He was educated at Magdalen College, Oxford, and afterwards studied at the University of Paris, where in the year 1581 he was made a doctor of civil law. Two years later he was took a similar degree at Oxford, and became doctor of the canon law. He represented Reigate, Bletchingley and Windsor in Parliament. He held many high offices during the reigns of Elizabeth and James I, including a judgeship of the admiralty court (1584), a mastership in chancery (1588), treasurer of the Inner Temple in 1593 and a mastership of the court of requests (1595).
He was knighted at Greenwich by King James in May of 1603, and became Chancellor and Under Treasurer of the Exchequer 1606-1614. In 1614 was appointed Master of the Rolls, an office which he held till his death in 1636. His manuscripts, many of which are now in the British Museum, were sold by auction in 1757 for a sum of around £500.

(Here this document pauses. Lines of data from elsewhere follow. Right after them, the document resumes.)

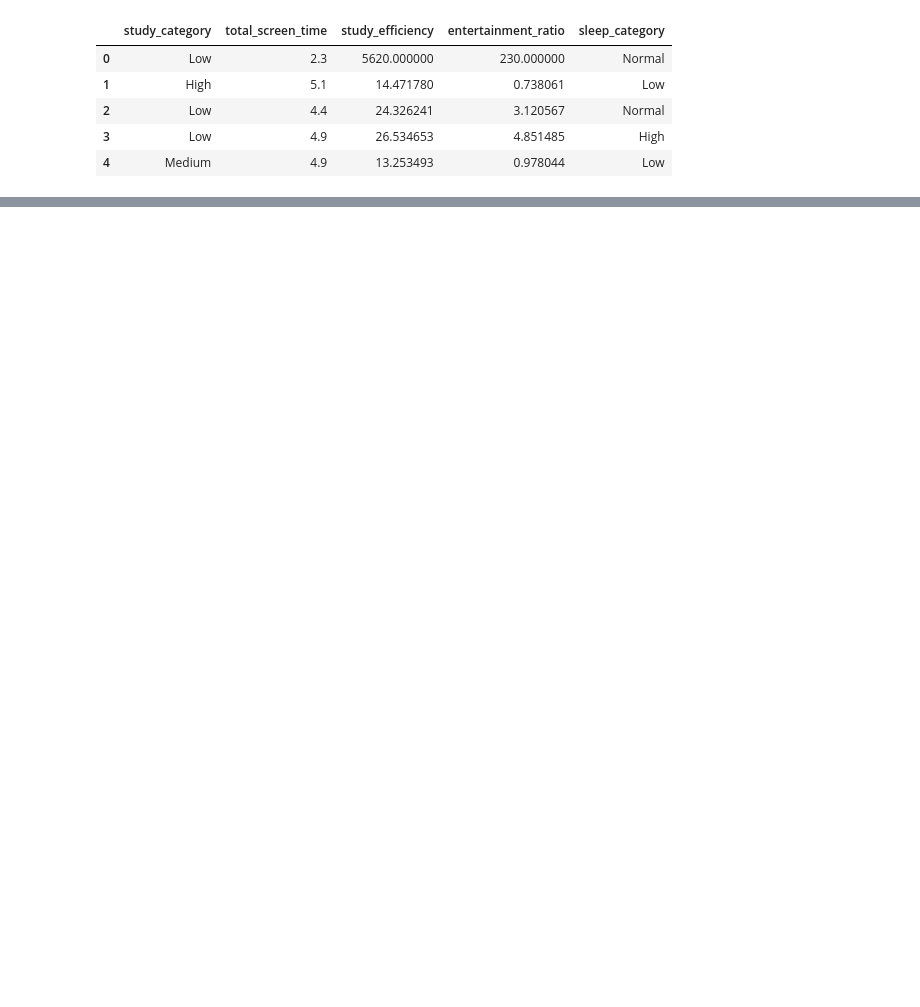
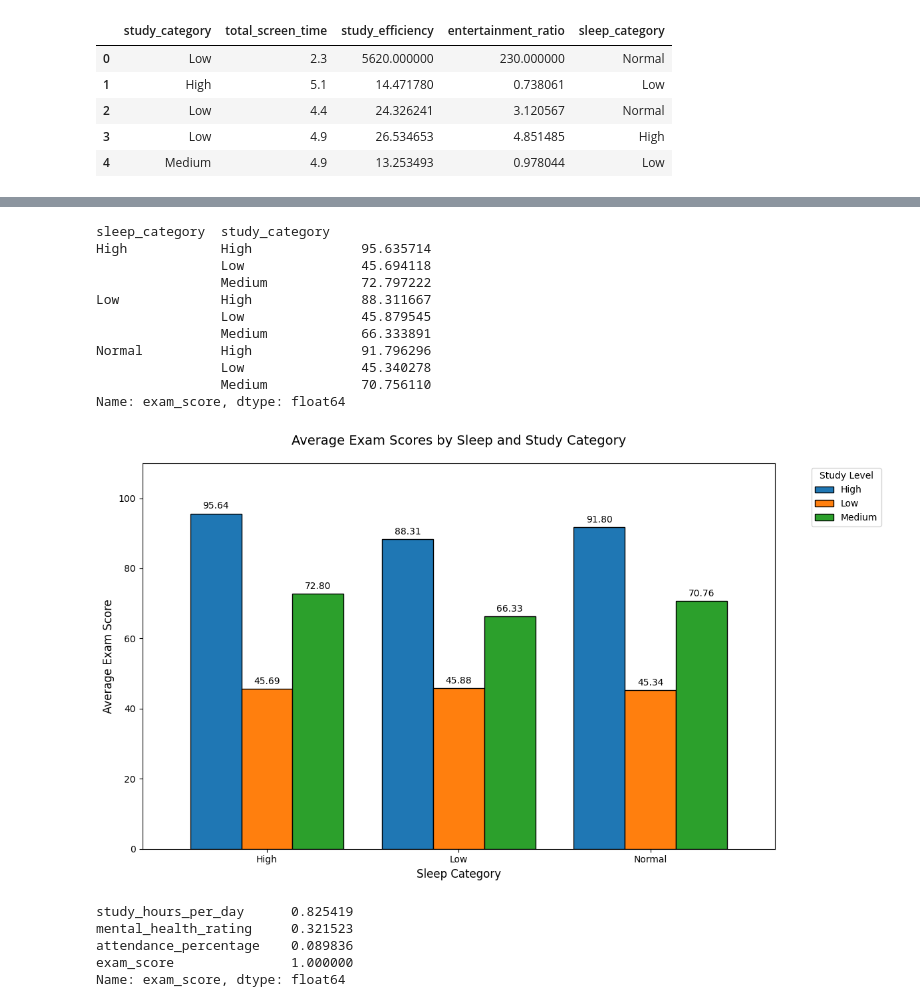
Before and after one commit to DiamondHalder/Student_Performance_Analysis, a Jupyter notebook: Student_Performance_Analysis.ipynb, the cells around one changed output, grey strips where cells are left out. Saved outputs shown, nothing was run; the diff lists cells and outputs as text; code cells hidden in the pictures; blank space fills up the shorter version.

```diff
--- a/Student_Performance_Analysis.ipynb
+++ b/Student_Performance_Analysis.ipynb
@@ -268,0 +301,53 @@ df[['study_category','total_screen_time','study_efficiency',
+# %%
+#Analyzing the Impact of Sleep and Study Habits on Average Exam Scores
+optimal = df.groupby(['sleep_category','study_category'])['exam_score'].mean()
+print(optimal)
+
+plot_data = optimal.unstack()
+
+
+ax = plot_data.plot(kind='bar', figsize=(12, 7), edgecolor='black', width=0.8)
+
+
+for container in ax.containers:
+    ax.bar_label(container, fmt='%.2f', padding=3, fontsize=10)
+
+
+plt.title('Average Exam Scores by Sleep and Study Category', fontsize=14, pad=20)
+plt.ylabel('Average Exam Score', fontsize=12)
+plt.xlabel('Sleep Category', fontsize=12)
+plt.ylim(0, 110)
+plt.legend(title='Study Level', bbox_to_anchor=(1.05, 1), loc='upper left')
+plt.xticks(rotation=0)
+
+plt.tight_layout()
+plt.savefig("images/Average_Exam_Scores_by_Sleep_and_Study_Category.png")
+plt.show()
+# %% [output]
+sleep_category  study_category
+High            High              95.635714
+                Low               45.694118
+                Medium            72.797222
+Low             High              88.311667
+                Low               45.879545
+                Medium            66.333891
+Normal          High              91.796296
+                Low               45.340278
+                Medium            70.756110
+Name: exam_score, dtype: float64
+[figure, added]
+# %%
+#Calculating the Correlation of Mental Health, Attendance, and Study Hours with Exam Scores
+corr_factors = df[['study_hours_per_day',
+                   'mental_health_rating',
+                   'attendance_percentage',
+                   'exam_score']].corr()['exam_score']
+
+
+print(corr_factors)
+# %% [output]
+study_hours_per_day      0.825419
+mental_health_rating     0.321523
+attendance_percentage    0.089836
+exam_score               1.000000
+Name: exam_score, dtype: float64
```
Also changed, not shown: parts of 7 cells of this notebook, 5 other files.
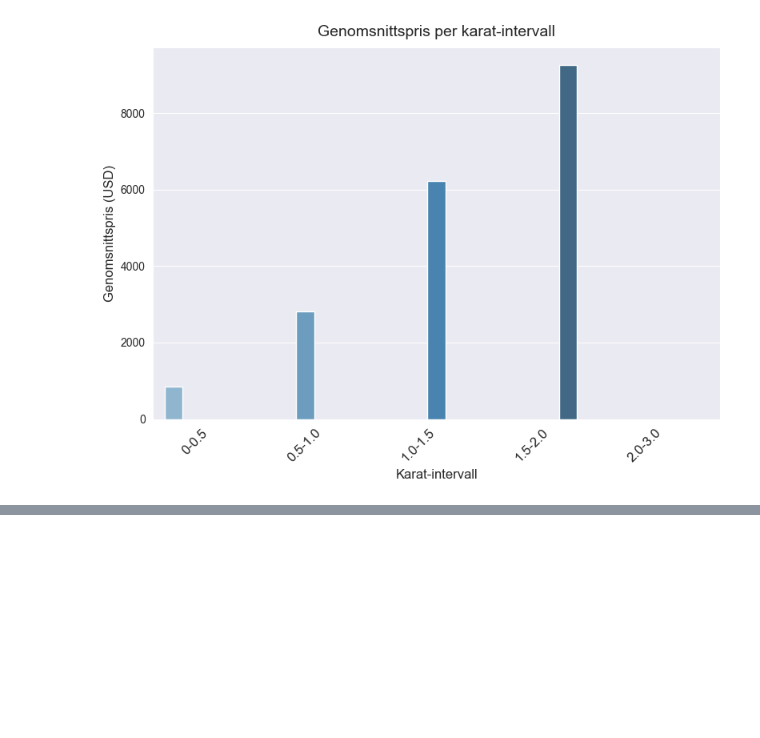
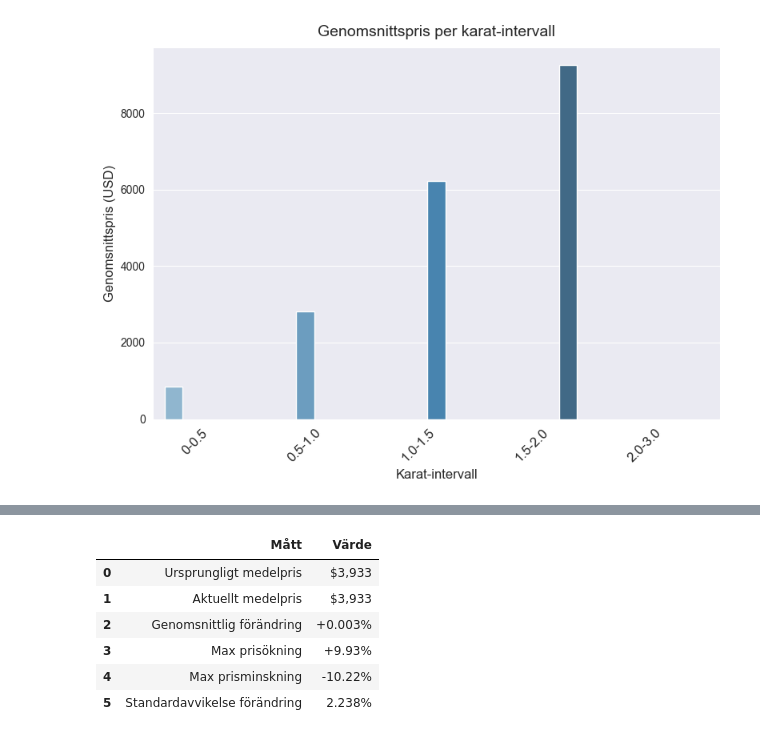
Before and after one commit to ShabanSulejmani/python_kunskapskontroll, a Jupyter notebook: del_2/Del_2_Guldfynd.ipynb, the cells around one changed output, grey strips where cells are left out. Saved outputs shown, nothing was run; the diff lists cells and outputs as text; code cells hidden in the pictures; blank space fills up the shorter version.

```diff
--- a/del_2/Del_2_Guldfynd.ipynb
+++ b/del_2/Del_2_Guldfynd.ipynb
@@ -209,0 +206,31 @@ Genomsnittspris per karat-intervall:
+# %%
+# Simulera realtidspriser med marknadsvariation
+np.random.seed(42)  # För reproducerbarhet
+
+# Skapa prisvariation baserad på marknadsförhållanden
+df['price_variation'] = np.random.normal(0, 0.02, len(df))  # ±2% standardvariation
+df['market_factor'] = np.random.normal(1, 0.01, len(df))    # Allmän marknadsfaktor
+
+# Beräkna aktuella priser
+df['current_price'] = df['price'] * df['market_factor'] * (1 + df['price_variation'])
+df['price_change'] = ((df['current_price'] - df['price']) / df['price']) * 100
+
+# Visa prisstatistik
+price_stats = pd.DataFrame({
+    'Mått': ['Ursprungligt medelpris', 'Aktuellt medelpris', 'Genomsnittlig förändring',
+             'Max prisökning', 'Max prisminskning', 'Standardavvikelse förändring'],
+    'Värde': [f"${df['price'].mean():,.0f}", f"${df['current_price'].mean():,.0f}",
+              f"{df['price_change'].mean():+.3f}%", f"{df['price_change'].max():+.2f}%",
+              f"{df['price_change'].min():+.2f}%", f"{df['price_change'].std():.3f}%"]
+})
+
+
+display(price_stats)
+# %% [output]
+|  | Mått | Värde |
+| 0 | Ursprungligt medelpris | $3,933 |
+| 1 | Aktuellt medelpris | $3,933 |
+| 2 | Genomsnittlig förändring | +0.003% |
+| 3 | Max prisökning | +9.93% |
+| 4 | Max prisminskning | -10.22% |
+| 5 | Standardavvikelse förändring | 2.238% |
```
Also changed, not shown: parts of 7 cells of this notebook, 1 other file.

His eldest son (also Julius Caesar) was sent to Padua to study at the university. He was wounded whilst fencing with Antonia Brochetta and sought revenge. He lay in wait for him with a pistol, but his shot missed. He then fell while attempting to draw his sword and was set upon by Brochetta who ran him through and killed him.